Only the number is wanted: how many lines of these entries contain the word "files"?

== Segment start ==

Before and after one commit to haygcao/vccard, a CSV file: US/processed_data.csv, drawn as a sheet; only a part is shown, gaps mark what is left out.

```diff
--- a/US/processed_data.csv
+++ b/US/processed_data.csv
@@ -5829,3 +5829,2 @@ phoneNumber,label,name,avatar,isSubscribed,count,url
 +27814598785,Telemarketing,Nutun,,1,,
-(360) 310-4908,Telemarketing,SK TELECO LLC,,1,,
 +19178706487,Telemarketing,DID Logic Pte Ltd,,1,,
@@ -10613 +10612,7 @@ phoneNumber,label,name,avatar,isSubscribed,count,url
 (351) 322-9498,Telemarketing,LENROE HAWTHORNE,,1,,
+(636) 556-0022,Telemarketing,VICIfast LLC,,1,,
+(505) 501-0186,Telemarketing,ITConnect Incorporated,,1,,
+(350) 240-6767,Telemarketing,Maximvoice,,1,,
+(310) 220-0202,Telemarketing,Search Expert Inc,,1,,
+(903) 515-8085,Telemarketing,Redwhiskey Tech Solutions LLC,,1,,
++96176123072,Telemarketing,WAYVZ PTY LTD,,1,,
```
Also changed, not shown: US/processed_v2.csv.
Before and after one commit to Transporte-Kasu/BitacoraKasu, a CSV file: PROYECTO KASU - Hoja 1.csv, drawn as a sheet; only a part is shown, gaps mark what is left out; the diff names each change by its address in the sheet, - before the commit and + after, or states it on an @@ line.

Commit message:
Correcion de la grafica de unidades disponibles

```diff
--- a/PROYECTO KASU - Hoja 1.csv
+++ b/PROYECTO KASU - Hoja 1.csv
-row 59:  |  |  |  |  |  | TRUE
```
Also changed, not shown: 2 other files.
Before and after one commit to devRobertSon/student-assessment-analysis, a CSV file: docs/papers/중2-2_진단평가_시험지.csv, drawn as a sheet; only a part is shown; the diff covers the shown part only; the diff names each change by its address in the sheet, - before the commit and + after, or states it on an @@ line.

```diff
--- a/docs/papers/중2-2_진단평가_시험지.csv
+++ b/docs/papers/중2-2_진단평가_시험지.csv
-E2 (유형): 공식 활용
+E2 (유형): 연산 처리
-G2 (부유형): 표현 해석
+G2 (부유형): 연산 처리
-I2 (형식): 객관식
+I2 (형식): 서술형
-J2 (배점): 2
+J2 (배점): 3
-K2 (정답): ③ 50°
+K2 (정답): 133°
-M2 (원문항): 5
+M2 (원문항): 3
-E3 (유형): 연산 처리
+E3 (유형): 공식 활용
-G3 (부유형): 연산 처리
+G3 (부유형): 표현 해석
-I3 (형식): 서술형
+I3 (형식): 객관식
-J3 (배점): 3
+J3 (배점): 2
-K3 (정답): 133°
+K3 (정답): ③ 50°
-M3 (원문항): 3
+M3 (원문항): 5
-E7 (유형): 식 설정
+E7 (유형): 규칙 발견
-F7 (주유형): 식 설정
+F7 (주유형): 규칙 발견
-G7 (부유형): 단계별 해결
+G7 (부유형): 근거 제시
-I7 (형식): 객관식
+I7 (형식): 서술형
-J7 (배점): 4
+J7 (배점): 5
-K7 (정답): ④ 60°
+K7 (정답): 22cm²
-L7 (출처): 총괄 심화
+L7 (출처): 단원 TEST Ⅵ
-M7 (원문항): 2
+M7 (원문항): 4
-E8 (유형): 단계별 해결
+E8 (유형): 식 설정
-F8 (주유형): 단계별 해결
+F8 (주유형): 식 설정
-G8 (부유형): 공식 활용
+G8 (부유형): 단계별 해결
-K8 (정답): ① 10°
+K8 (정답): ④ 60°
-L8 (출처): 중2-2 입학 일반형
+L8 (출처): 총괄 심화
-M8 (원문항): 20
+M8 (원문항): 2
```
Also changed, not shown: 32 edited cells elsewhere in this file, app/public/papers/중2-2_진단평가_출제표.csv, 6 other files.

== Segment end ==
== Segment start ==

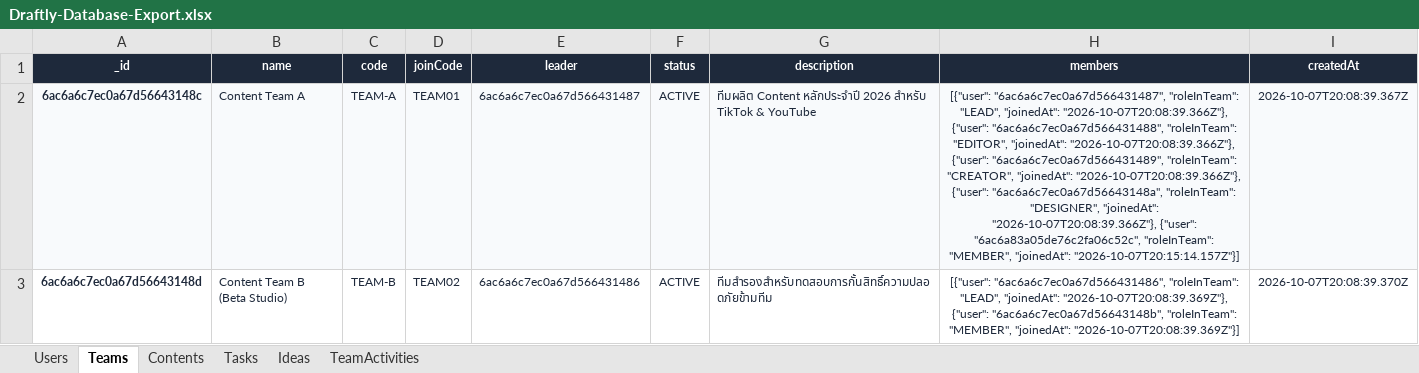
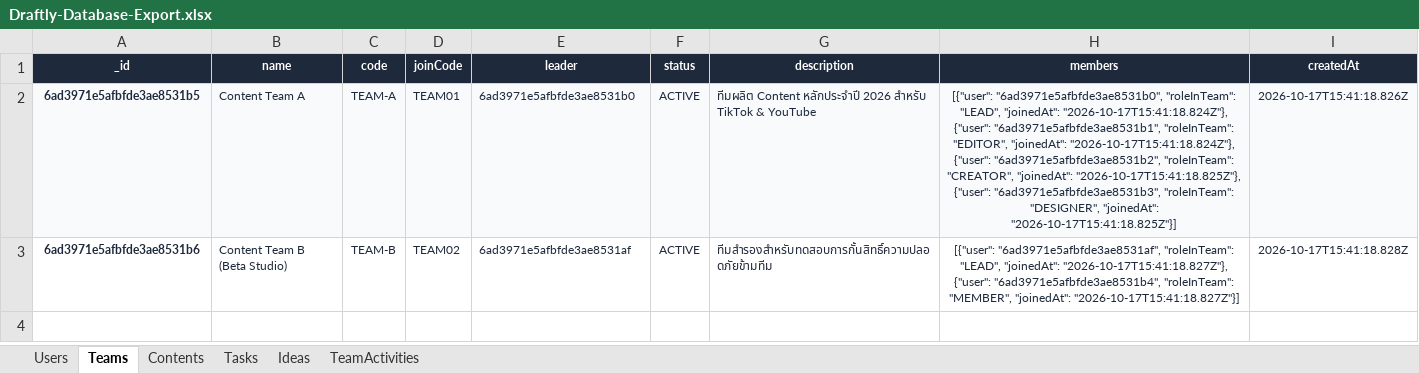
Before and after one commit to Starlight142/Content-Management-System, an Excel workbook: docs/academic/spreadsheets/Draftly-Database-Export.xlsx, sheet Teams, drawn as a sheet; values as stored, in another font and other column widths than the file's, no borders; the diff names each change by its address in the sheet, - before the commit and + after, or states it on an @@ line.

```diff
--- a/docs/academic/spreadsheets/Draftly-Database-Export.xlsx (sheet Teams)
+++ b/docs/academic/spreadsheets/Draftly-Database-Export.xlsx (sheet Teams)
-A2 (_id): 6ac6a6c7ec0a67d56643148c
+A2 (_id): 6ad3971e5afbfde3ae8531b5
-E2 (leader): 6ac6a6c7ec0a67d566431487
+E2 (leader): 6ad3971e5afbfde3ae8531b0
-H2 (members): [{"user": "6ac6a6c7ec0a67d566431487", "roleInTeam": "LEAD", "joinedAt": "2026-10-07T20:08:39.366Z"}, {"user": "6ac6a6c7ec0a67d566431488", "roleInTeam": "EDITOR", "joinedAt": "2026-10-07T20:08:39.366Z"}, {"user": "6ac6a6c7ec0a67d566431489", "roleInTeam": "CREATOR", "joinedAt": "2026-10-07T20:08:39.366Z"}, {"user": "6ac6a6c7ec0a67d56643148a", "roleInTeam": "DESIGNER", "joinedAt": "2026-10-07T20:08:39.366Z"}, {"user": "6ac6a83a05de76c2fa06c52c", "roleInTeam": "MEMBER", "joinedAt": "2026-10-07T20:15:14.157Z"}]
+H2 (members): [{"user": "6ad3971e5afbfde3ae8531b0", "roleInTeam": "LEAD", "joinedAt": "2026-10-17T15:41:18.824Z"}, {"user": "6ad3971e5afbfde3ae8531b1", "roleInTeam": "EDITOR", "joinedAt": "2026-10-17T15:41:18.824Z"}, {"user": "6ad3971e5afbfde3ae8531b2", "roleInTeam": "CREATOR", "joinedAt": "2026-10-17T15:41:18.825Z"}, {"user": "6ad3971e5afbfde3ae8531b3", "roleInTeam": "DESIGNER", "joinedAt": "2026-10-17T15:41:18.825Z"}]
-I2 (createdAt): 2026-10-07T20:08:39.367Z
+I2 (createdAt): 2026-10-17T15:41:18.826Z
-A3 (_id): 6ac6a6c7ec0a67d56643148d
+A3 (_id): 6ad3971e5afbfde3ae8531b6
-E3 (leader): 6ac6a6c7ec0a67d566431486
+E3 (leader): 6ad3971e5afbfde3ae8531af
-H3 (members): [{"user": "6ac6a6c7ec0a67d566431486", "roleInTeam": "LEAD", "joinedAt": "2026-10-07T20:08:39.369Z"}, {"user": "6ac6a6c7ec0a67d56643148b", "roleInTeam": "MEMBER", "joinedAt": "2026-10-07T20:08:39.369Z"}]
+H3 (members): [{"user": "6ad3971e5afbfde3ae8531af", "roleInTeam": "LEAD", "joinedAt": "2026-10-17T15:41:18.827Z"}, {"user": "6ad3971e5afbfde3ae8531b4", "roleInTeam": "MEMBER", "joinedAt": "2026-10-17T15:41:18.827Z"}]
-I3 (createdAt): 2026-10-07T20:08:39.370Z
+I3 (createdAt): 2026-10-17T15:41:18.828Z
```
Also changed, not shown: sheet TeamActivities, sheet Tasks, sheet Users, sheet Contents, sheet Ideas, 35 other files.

== Segment end ==
== Segment start ==

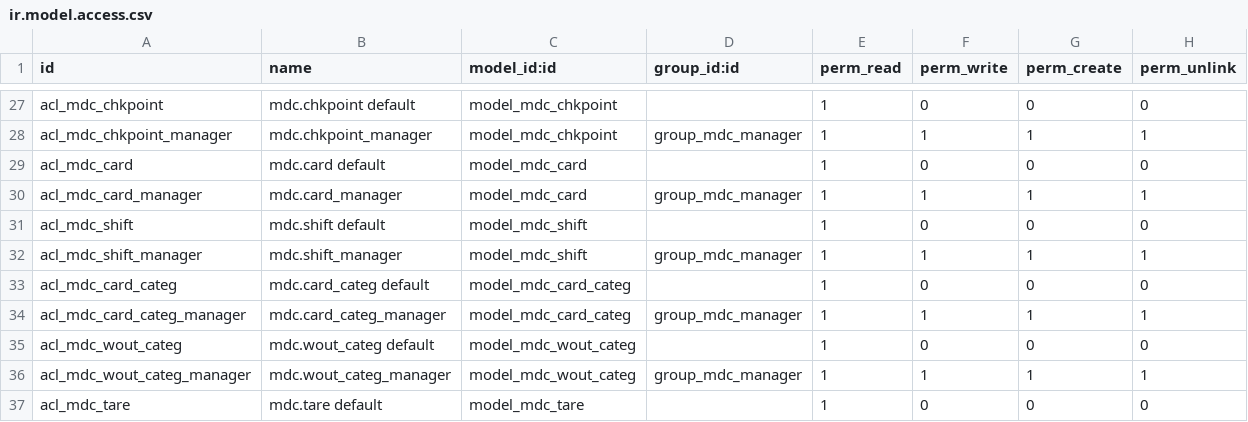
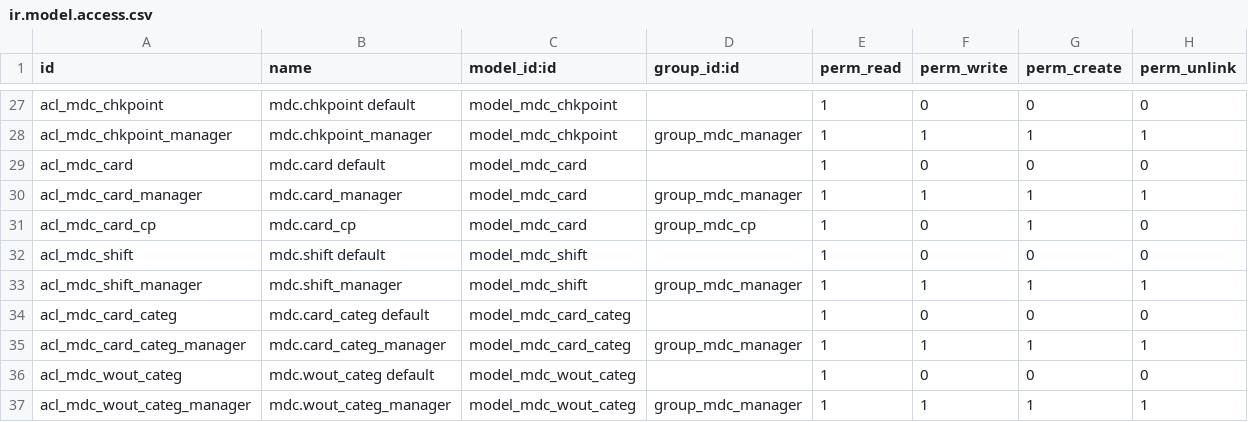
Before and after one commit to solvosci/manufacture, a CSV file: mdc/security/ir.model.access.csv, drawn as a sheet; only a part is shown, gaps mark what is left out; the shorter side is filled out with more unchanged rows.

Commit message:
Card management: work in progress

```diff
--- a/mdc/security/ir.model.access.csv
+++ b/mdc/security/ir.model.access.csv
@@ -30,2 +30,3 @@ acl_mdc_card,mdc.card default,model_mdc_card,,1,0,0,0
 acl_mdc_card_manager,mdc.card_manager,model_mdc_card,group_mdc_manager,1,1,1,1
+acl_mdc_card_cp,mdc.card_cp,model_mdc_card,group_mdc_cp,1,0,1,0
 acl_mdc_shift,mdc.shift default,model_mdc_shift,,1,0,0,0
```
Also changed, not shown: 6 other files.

== Segment end ==

- _WORKED SOLUTION_
4